• YOUR ASSIGNMENT: Which of the lines below contain the string "selectedInterests"? Copy each one.

<<<<

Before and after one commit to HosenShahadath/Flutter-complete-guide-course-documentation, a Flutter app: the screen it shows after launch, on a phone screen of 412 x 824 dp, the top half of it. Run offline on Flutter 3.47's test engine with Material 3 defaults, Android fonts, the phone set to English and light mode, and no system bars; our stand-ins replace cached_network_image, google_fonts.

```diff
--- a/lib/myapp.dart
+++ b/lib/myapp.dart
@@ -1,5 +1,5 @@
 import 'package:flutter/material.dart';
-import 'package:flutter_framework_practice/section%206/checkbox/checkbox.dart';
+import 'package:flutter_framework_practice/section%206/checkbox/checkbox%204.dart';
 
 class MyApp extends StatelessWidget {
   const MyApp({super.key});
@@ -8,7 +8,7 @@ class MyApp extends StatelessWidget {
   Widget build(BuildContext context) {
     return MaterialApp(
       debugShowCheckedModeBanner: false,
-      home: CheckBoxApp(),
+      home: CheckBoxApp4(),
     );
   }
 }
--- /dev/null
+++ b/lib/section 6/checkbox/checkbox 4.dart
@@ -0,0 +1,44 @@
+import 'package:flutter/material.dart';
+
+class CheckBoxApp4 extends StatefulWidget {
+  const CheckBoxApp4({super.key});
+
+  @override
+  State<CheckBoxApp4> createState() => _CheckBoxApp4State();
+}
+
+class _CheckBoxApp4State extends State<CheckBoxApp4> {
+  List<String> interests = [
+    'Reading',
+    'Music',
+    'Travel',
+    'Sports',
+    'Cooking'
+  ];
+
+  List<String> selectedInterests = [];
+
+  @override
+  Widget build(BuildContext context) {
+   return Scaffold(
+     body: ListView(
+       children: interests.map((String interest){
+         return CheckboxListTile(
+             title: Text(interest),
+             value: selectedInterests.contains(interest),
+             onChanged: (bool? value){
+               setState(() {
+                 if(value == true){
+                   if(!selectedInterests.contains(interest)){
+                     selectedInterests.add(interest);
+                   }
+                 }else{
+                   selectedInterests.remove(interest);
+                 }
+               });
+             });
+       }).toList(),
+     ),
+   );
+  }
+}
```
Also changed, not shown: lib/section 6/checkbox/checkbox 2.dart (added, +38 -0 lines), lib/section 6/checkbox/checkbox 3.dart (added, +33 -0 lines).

>>>>

• SOLUTION:
+  List<String> selectedInterests = [];
+             value: selectedInterests.contains(interest),
+                   if(!selectedInterests.contains(interest)){
+                     selectedInterests.add(interest);
+                   selectedInterests.remove(interest);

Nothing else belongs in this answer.